Can the Government Take Gold?
Many investors wonder, “Can the government confiscate gold?”. Their anxiety stems from history, in which governments have confiscated assets during times of crises.
The 1933 Executive Order mandating the seizure and confiscation of gold bars and coins exempted coins with special collector value from confiscation, yet many telemarketers often promote costly old coins as non-confiscatable gold.
Although gold confiscation might sound like a dire warning, it has actually happened before. President Franklin Delano Roosevelt nationalized gold ownership during the Great Depression and required people to turn over their precious metals in exchange for dollars as compensation; though this created a national crisis situation, FDR’s move wasn’t considered true confiscation as citizens received compensation in return for giving up their bullion; in a true confiscation situation your precious metals would simply be taken without compensation or return.
Governments often swoop in during economic crises to supplement their reserves with gold, but do not confiscate bonds, stocks or savings accounts which are vulnerable to currency devaluation. Instead they “request” citizens hand over their gold as it’s an asset they cannot easily liquidate through devaluation. One way of protecting against US-style confiscations would be storing bullion in another jurisdiction without co-operation from Washington; Switzerland offers such security. Many investors use Switzerland for this reason alone.
Gold enthusiasts have likely heard stories about confiscation.
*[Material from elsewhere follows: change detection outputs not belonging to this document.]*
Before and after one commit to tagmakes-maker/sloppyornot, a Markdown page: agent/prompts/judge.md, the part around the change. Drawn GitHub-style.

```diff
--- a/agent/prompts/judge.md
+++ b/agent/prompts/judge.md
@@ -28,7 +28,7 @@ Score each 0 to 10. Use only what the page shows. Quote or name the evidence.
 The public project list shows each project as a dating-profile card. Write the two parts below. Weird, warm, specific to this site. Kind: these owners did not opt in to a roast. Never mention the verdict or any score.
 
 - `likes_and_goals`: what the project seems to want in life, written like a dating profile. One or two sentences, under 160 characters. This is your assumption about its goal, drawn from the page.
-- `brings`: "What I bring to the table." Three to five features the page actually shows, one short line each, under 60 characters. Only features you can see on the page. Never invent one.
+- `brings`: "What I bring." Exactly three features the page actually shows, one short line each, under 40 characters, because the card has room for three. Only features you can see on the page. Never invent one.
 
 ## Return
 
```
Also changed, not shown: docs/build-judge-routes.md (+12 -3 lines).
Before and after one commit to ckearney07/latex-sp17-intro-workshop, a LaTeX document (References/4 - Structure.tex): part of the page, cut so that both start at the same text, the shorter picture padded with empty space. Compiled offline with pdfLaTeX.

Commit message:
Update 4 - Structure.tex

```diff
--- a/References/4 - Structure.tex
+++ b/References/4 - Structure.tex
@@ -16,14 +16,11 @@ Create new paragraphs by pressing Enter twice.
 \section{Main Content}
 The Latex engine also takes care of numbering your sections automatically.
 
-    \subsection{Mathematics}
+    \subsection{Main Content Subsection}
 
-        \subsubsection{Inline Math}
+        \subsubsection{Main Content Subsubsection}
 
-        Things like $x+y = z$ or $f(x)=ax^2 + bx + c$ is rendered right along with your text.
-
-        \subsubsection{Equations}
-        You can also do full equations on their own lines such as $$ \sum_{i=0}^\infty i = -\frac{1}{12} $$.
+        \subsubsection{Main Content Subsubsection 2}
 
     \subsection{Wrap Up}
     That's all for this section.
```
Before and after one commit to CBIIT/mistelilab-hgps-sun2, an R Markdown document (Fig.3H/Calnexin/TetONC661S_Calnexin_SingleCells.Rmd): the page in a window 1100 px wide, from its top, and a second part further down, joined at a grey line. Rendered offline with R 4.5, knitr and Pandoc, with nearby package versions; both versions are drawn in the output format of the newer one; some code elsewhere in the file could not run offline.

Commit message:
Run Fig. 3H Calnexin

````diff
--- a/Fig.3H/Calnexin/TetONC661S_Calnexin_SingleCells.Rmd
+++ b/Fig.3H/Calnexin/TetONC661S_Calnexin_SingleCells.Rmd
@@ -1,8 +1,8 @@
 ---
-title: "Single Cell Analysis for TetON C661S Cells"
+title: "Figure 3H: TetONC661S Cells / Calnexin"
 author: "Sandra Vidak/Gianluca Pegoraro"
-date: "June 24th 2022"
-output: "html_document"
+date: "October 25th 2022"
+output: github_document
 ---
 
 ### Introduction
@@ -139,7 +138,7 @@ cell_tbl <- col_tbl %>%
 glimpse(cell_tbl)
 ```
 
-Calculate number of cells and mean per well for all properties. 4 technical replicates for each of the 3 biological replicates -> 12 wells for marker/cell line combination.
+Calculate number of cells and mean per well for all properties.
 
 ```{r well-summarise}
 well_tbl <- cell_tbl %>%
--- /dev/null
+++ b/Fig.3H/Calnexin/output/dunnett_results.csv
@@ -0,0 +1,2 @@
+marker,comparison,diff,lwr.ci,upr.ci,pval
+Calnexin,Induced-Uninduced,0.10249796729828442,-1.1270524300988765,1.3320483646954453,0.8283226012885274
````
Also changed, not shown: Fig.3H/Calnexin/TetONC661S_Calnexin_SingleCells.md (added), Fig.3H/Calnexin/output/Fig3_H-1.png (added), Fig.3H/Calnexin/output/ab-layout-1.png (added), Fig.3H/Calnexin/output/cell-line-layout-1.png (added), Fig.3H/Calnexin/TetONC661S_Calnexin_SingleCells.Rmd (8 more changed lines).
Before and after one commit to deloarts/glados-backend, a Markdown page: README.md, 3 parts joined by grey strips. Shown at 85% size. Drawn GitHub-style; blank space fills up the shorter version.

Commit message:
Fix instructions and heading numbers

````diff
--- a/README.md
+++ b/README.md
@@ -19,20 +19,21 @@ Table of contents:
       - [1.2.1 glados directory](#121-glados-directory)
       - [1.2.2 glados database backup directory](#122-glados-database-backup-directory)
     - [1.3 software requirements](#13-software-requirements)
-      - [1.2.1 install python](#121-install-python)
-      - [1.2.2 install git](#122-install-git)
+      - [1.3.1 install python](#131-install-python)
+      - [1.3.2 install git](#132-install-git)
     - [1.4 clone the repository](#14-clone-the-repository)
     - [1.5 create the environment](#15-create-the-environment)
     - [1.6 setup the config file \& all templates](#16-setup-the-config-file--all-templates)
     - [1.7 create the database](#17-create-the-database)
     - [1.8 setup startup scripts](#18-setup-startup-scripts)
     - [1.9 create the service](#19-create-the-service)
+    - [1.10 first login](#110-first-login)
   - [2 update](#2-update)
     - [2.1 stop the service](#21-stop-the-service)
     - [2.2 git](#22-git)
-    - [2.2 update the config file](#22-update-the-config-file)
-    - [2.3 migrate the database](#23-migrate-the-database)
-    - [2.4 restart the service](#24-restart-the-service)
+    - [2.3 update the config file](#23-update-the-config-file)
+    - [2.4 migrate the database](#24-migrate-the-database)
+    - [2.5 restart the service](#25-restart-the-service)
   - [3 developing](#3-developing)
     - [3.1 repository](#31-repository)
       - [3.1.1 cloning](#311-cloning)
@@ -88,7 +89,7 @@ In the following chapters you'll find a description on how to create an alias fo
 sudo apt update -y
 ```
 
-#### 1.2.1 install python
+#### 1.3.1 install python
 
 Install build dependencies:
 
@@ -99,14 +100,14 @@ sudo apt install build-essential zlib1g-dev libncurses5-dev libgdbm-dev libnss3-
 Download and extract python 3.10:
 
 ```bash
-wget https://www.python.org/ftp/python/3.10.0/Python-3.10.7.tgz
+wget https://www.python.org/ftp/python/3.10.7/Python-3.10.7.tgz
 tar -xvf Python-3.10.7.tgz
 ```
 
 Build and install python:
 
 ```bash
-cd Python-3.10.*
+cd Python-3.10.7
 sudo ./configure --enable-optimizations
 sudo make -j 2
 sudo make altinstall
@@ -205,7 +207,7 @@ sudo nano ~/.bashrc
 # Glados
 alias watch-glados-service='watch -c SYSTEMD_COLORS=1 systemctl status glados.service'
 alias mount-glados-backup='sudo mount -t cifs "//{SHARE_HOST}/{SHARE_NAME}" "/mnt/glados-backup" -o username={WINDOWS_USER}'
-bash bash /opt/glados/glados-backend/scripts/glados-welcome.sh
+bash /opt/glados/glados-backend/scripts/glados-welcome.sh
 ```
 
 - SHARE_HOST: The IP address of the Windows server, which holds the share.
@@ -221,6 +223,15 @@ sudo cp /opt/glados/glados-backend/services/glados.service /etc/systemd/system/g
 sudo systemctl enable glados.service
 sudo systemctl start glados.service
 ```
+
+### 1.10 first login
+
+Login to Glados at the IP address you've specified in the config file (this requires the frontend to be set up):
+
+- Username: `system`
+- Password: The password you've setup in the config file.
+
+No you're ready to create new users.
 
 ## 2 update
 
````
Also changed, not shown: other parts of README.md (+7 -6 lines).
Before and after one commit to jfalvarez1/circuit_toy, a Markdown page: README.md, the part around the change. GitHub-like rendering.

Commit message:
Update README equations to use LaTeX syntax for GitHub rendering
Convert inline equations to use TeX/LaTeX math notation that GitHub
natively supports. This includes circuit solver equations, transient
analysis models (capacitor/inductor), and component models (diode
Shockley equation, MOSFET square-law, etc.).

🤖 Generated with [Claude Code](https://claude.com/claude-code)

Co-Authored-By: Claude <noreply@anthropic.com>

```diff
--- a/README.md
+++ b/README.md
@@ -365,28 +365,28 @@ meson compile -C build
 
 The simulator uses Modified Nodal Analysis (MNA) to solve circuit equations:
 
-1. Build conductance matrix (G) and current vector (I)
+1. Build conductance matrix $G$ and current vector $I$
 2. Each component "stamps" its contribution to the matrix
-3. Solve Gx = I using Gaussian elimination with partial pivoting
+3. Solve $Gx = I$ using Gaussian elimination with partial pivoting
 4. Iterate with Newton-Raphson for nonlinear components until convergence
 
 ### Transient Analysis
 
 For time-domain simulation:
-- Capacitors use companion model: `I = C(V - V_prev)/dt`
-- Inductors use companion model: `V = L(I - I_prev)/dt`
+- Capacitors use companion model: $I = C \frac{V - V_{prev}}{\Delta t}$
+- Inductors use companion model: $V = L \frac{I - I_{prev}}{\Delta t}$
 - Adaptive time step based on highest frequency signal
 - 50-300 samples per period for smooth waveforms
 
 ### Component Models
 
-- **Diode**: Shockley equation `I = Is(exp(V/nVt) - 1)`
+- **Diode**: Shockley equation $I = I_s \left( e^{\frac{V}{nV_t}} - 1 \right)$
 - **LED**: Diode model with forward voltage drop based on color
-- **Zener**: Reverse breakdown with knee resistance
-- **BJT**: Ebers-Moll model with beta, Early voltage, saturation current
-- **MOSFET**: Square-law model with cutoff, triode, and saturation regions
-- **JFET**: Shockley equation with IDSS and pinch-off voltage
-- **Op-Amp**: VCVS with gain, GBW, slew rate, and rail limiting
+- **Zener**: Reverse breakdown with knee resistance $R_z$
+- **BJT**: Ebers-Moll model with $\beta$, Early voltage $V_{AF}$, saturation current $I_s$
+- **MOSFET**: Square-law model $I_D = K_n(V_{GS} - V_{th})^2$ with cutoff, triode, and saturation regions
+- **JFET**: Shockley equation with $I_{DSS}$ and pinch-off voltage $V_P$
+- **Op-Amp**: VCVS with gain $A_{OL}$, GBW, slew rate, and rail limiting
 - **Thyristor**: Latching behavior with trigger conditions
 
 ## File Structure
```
Some may have even purchased old or collectible coins with the hope of escaping such fate; however, such claims should be disregarded as they lack substance and should be disregarded altogether.
People may believe their gold cannot be confiscated due to the United States no longer having a gold standard, yet confiscation still occurs today. One way to prevent this from happening would be purchasing genuine numismatic coins with true rarity and distinctive characteristics; unfortunately most telemarketers sell European coins that do not meet this criteria and therefore may be subject to confiscation.
Holding onto gold in an independent storage facility is also highly advised. Banks have been known to hypothecate clients’ gold during times of economic distress and won’t fight on behalf of their clients in cases of government seizure.
Common belief holds that certain gold coins cannot be confiscated. This comes from President Roosevelt’s 1933 Executive Order mandating private ownership of gold coins and bullion; it exempted those that had “recognized special value to collectors of rare and unusual coins”. Unfortunately, no law defines such collectibles, and this myth persists due to telemarketers offering high-priced $20 Libertys and St. Gaudens from sale as collectibles rather than investments/currencies.
Gold confiscation today would be extremely challenging due to its global movement and easy saleability, plus investors’ responses could quickly lead them away from this precious metal and toward other currencies controlled by another nation; making government’s job even harder or even making matters worse!
Many people invest in gold bullion as an insurance policy against economic instability, yet should a government seek to confiscate your gold there is no recourse short of giving up citizenship and moving abroad.
Though confiscations might seem farfetched to investors accustomed to stocks and real estate investments, it has actually happened before – most famously during Franklin D Roosevelt’s 1933 gold nationalisation campaign in America.
Japan has long had a fascination for gold dating back to when Marco Polo visited in 13th century. Daimyo (feudal lords of Japan at that time) would use gold mines within their territories for minting coins, precious metal jewelry making, or both purposes – especially earrings unearthed from tombuli (tumuli). Gold items were believed to symbolize power and wealth of those buried.